Task description –
With pictures left out, set down every record word for word.

Supplied information –
..........

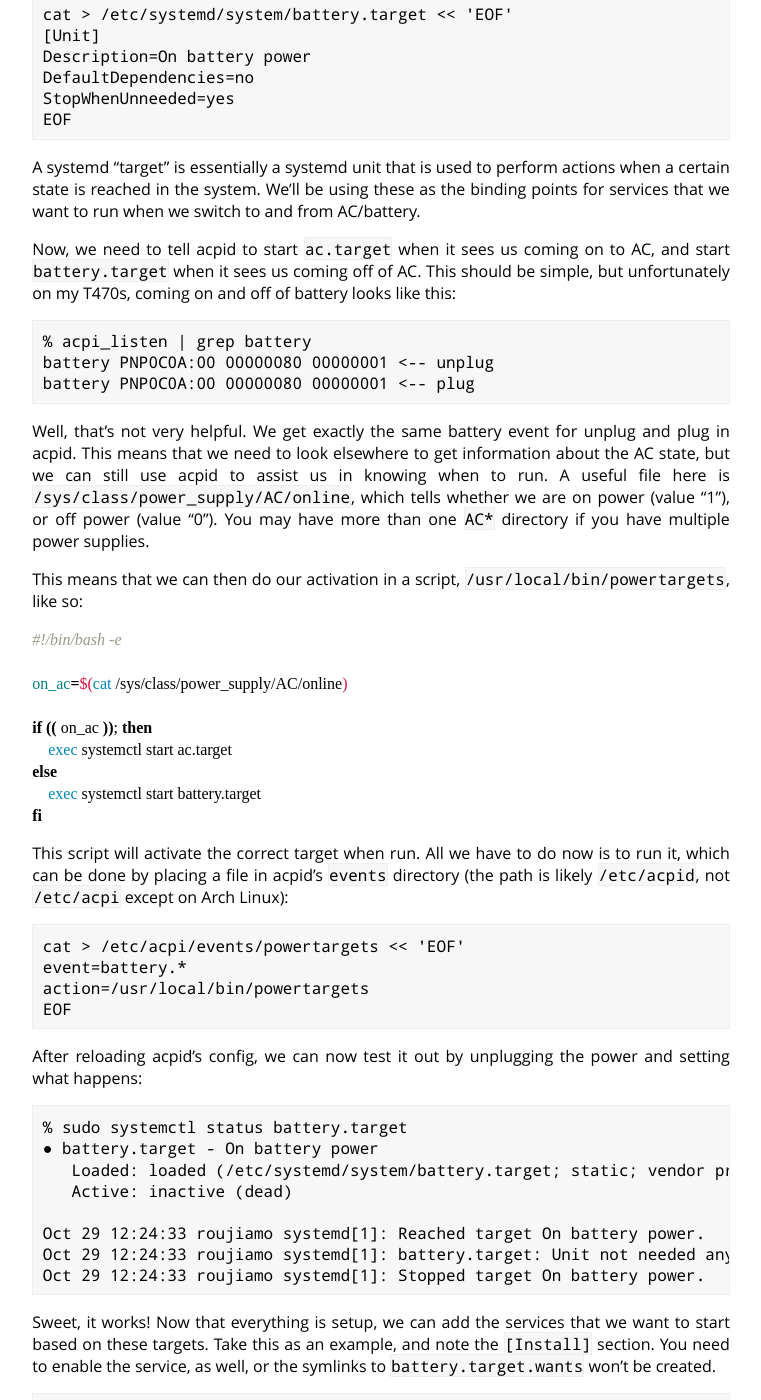
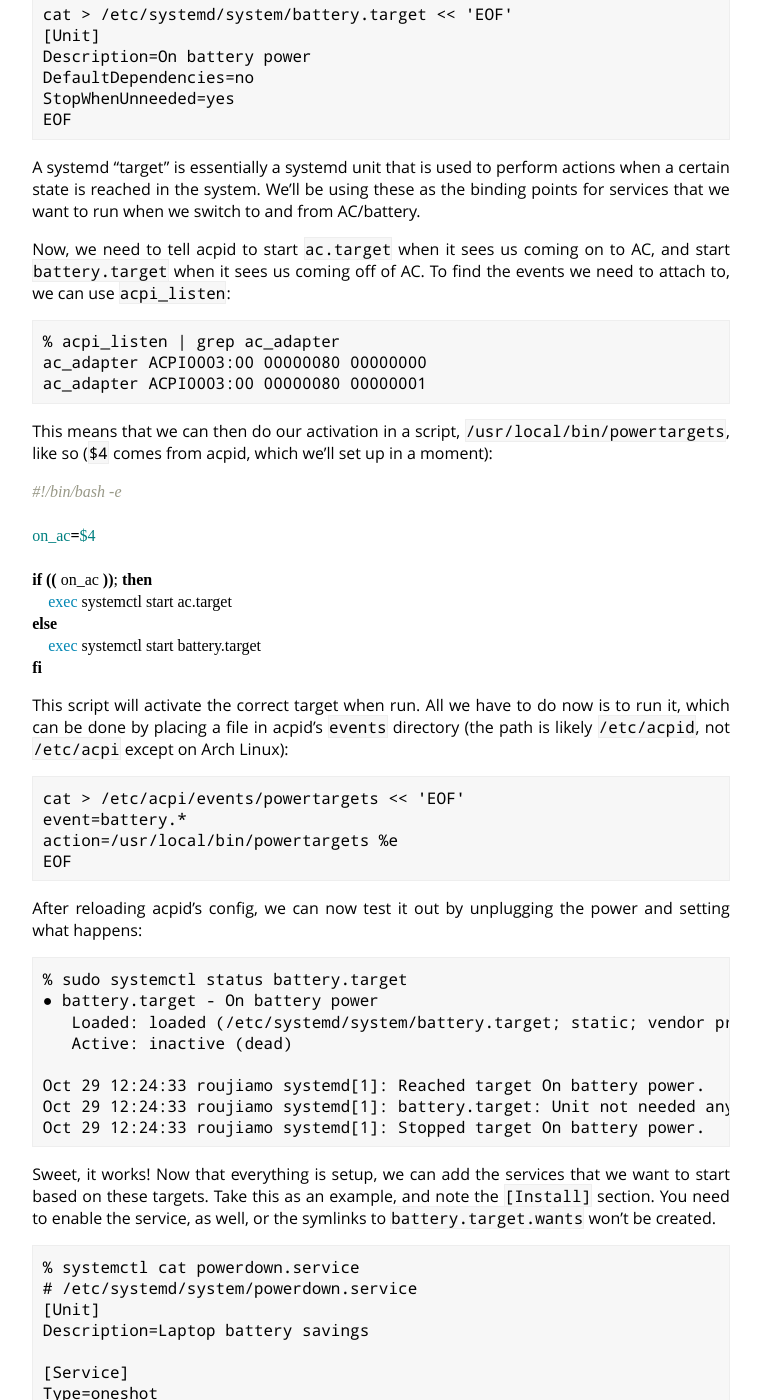
Before and after one commit to cdown/chrisdown.name, a Jekyll site: the page built from _posts/2017-10-29-adding-power-related-targets-to-systemd.md, in a window 1280 px wide and 1400 px high, scrolled down 559 px. Shown: the whole window, without its empty margins (259-1020 px from the left). Built offline with Jekyll 4.4.1, drawn with Linux system fonts in a browser that asks for light colours; some of the changed text lies outside the part shown.

Commit message:
systemd power post: Use ac_adapter

```diff
--- a/_posts/2017-10-29-adding-power-related-targets-to-systemd.md
+++ b/_posts/2017-10-29-adding-power-related-targets-to-systemd.md
@@ -40,28 +40,22 @@ the binding points for services that we want to run when we switch to and from
 AC/battery.
 
 Now, we need to tell acpid to start `ac.target` when it sees us coming on to
-AC, and start `battery.target` when it sees us coming off of AC. This should be
-simple, but unfortunately on my T470s, coming on and off of battery looks like
-this:
+AC, and start `battery.target` when it sees us coming off of AC. To find the
+events we need to attach to, we can use `acpi_listen`:
 
-    % acpi_listen | grep battery
-    battery PNP0C0A:00 00000080 00000001 <-- unplug
-    battery PNP0C0A:00 00000080 00000001 <-- plug
+    % acpi_listen | grep ac_adapter
+    ac_adapter ACPI0003:00 00000080 00000000
+    ac_adapter ACPI0003:00 00000080 00000001
 
-Well, that's not very helpful. We get exactly the same battery event for unplug
-and plug in acpid. This means that we need to look elsewhere to get information
-about the AC state, but we can still use acpid to assist us in knowing when to
-run. A useful file here is `/sys/class/power_supply/AC/online`, which tells
-whether we are on power (value "1"), or off power (value "0"). You may have
-more than one `AC*` directory if you have multiple power supplies.
 
 This means that we can then do our activation in a script,
-`/usr/local/bin/powertargets`, like so:
+`/usr/local/bin/powertargets`, like so (`$4` comes from acpid, which we'll set
+up in a moment):
 
 {% highlight bash %}
 #!/bin/bash -e
 
-on_ac=$(cat /sys/class/power_supply/AC/online)
+on_ac=$4
 
 if (( on_ac )); then
     exec systemctl start ac.target
@@ -76,7 +70,7 @@ to run it, which can be done by placing a file in acpid's `events` directory
 
     cat > /etc/acpi/events/powertargets << 'EOF'
     event=battery.*
-    action=/usr/local/bin/powertargets
+    action=/usr/local/bin/powertargets %e
     EOF
 
 After reloading acpid's config, we can now test it out by unplugging the power
@@ -123,6 +117,3 @@ too:
 
 Plug it back in, and you should also see the same for whatever you have
 attached to `ac.target`.
-
-The commit in which I add all of this to my config management is
-[433013fa](https://github.com/cdown/ansible-desktop/commit/433013fafb2c03cc7b94ae80299e1c001b06263b).
```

..........

Result for this task –
Before and after one commit to cdown/chrisdown.name, a Jekyll site: the page built from _posts/2017-10-29-adding-power-related-targets-to-systemd.md, in a window 1280 px wide and 1400 px high, scrolled down 559 px. Shown: the whole window, without its empty margins (259-1020 px from the left). Built offline with Jekyll 4.4.1, drawn with Linux system fonts in a browser that asks for light colours; some of the changed text lies outside the part shown.

Commit message:
systemd power post: Use ac_adapter

```diff
--- a/_posts/2017-10-29-adding-power-related-targets-to-systemd.md
+++ b/_posts/2017-10-29-adding-power-related-targets-to-systemd.md
@@ -40,28 +40,22 @@ the binding points for services that we want to run when we switch to and from
 AC/battery.
 
 Now, we need to tell acpid to start `ac.target` when it sees us coming on to
-AC, and start `battery.target` when it sees us coming off of AC. This should be
-simple, but unfortunately on my T470s, coming on and off of battery looks like
-this:
+AC, and start `battery.target` when it sees us coming off of AC. To find the
+events we need to attach to, we can use `acpi_listen`:
 
-    % acpi_listen | grep battery
-    battery PNP0C0A:00 00000080 00000001 <-- unplug
-    battery PNP0C0A:00 00000080 00000001 <-- plug
+    % acpi_listen | grep ac_adapter
+    ac_adapter ACPI0003:00 00000080 00000000
+    ac_adapter ACPI0003:00 00000080 00000001
 
-Well, that's not very helpful. We get exactly the same battery event for unplug
-and plug in acpid. This means that we need to look elsewhere to get information
-about the AC state, but we can still use acpid to assist us in knowing when to
-run. A useful file here is `/sys/class/power_supply/AC/online`, which tells
-whether we are on power (value "1"), or off power (value "0"). You may have
-more than one `AC*` directory if you have multiple power supplies.
 
 This means that we can then do our activation in a script,
-`/usr/local/bin/powertargets`, like so:
+`/usr/local/bin/powertargets`, like so (`$4` comes from acpid, which we'll set
+up in a moment):
 
 {% highlight bash %}
 #!/bin/bash -e
 
-on_ac=$(cat /sys/class/power_supply/AC/online)
+on_ac=$4
 
 if (( on_ac )); then
     exec systemctl start ac.target
@@ -76,7 +70,7 @@ to run it, which can be done by placing a file in acpid's `events` directory
 
     cat > /etc/acpi/events/powertargets << 'EOF'
     event=battery.*
-    action=/usr/local/bin/powertargets
+    action=/usr/local/bin/powertargets %e
     EOF
 
 After reloading acpid's config, we can now test it out by unplugging the power
@@ -123,6 +117,3 @@ too:
 
 Plug it back in, and you should also see the same for whatever you have
 attached to `ac.target`.
-
-The commit in which I add all of this to my config management is
-[433013fa](https://github.com/cdown/ansible-desktop/commit/433013fafb2c03cc7b94ae80299e1c001b06263b).
```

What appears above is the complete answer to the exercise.